Lets say in my matrix I need to update one element and I need it to be locked while updating (I cannot use an atomic operation here), but I don't want to lock the entire matrix because I want another thread to be able to update another element in a different part of the matrix. Does it make sense for me to have a matrix of mutexs in parallel with the matrix and then just grab a spin lock for the element when I need to work with it? Or is there a smarter way to do what I want to do?
I would suggest you lock whole rows, columns, or blocks, depending on your processing pattern(s). It's not even necessary to have a lock per row or column; practically, for low contention the number of locks should exceed the number of threads (assuming that threads usually process data protected by different locks - this is why data processing pattern is an important consideration in choosing a locking pattern). Quitea common schema is to have an array of M locks and use modulo M calculations to determine the exact lock protecting a particular data element (or row, or column).
Per-element locking is also possible without the special array of locks. One might add a special byte into the data structure for sake of locking. For instance, you could try tbb::atomic
Also I want to add that protecting only updates is usually not enough in presense of non-updating reads. In general case, for deterministic results data reads should also be protected by the same lock as data updates. If reads are concurrent and their ratio to updates is high enough, then read-write locks might decrease contention to some extent.
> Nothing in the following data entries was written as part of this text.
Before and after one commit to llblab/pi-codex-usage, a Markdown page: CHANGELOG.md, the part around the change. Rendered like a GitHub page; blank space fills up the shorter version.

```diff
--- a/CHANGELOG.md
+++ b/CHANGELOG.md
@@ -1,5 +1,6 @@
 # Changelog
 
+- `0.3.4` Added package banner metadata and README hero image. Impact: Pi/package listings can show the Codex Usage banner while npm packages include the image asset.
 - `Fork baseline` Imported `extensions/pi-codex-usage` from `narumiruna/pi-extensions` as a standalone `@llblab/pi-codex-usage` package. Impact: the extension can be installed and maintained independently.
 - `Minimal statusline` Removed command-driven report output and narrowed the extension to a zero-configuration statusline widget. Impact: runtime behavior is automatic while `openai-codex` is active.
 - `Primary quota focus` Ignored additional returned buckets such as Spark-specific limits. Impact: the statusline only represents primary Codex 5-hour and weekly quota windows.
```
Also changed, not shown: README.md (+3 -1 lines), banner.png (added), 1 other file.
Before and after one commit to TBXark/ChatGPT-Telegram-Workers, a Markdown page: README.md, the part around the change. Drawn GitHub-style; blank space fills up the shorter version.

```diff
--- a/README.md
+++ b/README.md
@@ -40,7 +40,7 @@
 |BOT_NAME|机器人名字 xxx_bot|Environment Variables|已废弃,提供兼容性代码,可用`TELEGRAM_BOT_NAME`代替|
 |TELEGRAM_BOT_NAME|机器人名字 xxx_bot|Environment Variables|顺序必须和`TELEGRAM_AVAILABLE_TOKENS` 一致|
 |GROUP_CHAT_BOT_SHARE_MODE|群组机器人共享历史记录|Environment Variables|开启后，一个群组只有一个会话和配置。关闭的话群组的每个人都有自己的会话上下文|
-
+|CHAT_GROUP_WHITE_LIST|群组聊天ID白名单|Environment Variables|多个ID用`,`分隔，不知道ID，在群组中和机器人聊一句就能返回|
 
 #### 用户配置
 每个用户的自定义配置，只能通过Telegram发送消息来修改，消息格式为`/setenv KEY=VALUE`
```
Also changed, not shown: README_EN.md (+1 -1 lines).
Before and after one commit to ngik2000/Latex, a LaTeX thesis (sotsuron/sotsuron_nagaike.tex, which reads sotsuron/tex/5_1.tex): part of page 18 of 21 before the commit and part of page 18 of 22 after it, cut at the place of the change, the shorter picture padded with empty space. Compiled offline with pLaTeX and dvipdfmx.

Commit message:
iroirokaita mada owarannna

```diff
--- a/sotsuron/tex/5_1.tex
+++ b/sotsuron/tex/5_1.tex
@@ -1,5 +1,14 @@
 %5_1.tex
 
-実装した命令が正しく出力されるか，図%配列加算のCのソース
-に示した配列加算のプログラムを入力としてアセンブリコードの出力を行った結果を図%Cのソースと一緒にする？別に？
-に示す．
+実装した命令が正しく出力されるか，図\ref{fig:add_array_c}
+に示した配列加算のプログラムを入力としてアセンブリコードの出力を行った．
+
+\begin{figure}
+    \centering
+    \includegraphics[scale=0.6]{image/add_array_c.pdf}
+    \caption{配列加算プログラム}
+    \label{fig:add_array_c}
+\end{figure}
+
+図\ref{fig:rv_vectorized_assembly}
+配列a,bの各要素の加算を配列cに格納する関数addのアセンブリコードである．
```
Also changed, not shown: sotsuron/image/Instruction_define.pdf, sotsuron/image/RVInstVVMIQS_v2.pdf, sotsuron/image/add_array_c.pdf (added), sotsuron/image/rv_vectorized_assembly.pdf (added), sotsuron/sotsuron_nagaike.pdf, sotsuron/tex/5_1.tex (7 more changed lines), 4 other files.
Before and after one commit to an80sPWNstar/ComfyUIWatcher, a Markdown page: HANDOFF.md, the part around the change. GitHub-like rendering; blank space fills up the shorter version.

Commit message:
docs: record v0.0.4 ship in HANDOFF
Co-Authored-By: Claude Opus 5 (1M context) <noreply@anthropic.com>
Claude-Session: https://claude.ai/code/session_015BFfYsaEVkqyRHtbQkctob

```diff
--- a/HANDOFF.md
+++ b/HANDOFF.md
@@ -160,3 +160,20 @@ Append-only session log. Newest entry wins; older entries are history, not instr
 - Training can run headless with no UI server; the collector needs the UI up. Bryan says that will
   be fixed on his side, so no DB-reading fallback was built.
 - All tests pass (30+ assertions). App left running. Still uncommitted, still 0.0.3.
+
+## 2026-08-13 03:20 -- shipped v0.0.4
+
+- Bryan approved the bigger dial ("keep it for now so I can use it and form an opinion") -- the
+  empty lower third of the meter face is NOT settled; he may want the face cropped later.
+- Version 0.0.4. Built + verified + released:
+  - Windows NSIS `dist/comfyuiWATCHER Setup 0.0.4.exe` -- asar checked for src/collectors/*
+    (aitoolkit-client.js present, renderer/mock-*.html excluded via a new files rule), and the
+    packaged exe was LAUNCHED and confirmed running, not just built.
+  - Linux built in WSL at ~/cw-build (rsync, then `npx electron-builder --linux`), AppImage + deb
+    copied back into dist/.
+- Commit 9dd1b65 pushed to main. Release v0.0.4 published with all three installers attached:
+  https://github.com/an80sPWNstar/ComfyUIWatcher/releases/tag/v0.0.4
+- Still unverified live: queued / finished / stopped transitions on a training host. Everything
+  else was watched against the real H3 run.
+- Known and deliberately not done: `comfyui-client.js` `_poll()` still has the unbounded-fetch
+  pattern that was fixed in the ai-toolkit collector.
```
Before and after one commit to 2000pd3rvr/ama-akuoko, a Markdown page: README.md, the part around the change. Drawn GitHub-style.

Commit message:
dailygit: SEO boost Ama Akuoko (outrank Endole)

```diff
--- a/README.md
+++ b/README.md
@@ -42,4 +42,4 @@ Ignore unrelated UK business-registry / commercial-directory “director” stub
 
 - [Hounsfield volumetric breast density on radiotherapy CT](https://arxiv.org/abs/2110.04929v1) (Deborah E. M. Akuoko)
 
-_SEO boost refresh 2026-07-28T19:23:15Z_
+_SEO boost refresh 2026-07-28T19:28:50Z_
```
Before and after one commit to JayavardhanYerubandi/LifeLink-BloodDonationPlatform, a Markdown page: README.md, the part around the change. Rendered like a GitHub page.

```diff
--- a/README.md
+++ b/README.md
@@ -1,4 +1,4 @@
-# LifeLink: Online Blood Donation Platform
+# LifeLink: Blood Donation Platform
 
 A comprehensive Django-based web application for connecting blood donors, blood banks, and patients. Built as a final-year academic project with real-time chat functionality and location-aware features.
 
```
I think this will work the best for me, as there's no processing pattern than I can follow. And it's also recursive (the recursive nature is ideal for me to use some type of tbb::task idiom) so having a fixed number of locks will be hard to keep track of: updating one element can cause anywhere from 0 to the all of the other elements to be updated.
mikedeskevich:Alexey, thanks for the advice. I looked into the atomic operations a little more closely than the first time, and I think I can get away with using compare_and_swap without locks. It looks like from the documentation (the O'reilly book) that the default memory fences should work for me.
If you use TBB atomic template, then we already cared about right placing of memory fences, at least for supported platforms and compilers. The default full fence for compare_and_swap is reasonable, at least if you do not target platforms with weak consistency memory model such as Intel Itanium processor-based systems.
mikedeskevich:...updating one element can cause anywhere from 0 to the all of the other elements to be updated.
Be careful to not fall into a deadlock then :)
MADakukanov:Be careful to not fall into a deadlock then :)
This my comment is valid if you plan using tbb::atomic as a locking mechanism.
If you update data with atomic operations, there will be no deadlock of course; but you will need to care that data remain consistent while concurrently updated.
Let's say that the elements in my matrix are 32bit integer bitmasks and when I need to update an element, I'm just flipping a bit. In a serial approach, I can just use "|=" or "&=~" to turn on or off the bit, respectively. Is there an atomic operation that I can use to do that? I only see atomic addition (and incrementing), but I've got to imagine that bitwise operations are also simple enough that they could be atomic.
There's nothing in the Intel Architecture that prevents locking of AND and OR instructions, although to implement locks, you might well prefer to use something like BTS, Bit Test and Set, which is also lockable. If it were to work, each thread wanting to lock an element of the matrix would BTS the appropriate bit and check what they got--if they got a 1, some other thread already had the lock; a zero would indicate that it was previously unlocked and the thread getting the zero could assume the lock and zero the bit when they unlock.
There are a couple of problems here, though. The practical problem, it seems you've noticed, is that TBB does not support atomic semantics for operator|= or operator&=, not at the level of atomic.h, nor down in the machine code implementations where the lock prefixes are specified (you can explore this in the TBB open source). Implementing AND and OR as these operators would require some work and gro. There's no canonical operator to overload for BTS, but some function-based implementation is certainly conceivable.
But there's a bigger problem with this, because of cache lines. Current machines use 64 byte cache lines, or 512 bits worth of locks. This poses a massive problem of false sharing. Any time a thread locks an element, it will need to take ownership of the cache line containing the lock. Any other threads needing to lock any other element whose lock bitis in the same cache line will have to wait until the first thread can write the cache line to memory. Because of the number of locks linked together on a cache line, all threads will have big feet and will step on each other for no logical reason. And as you add more threads, you get more feet and more potential for thrash. You could reduce the coupling by increasing the size of the lock array, say use a byte or a short for each lock. There would still be coupling and the chance for false sharing, but the frequency would be reduced.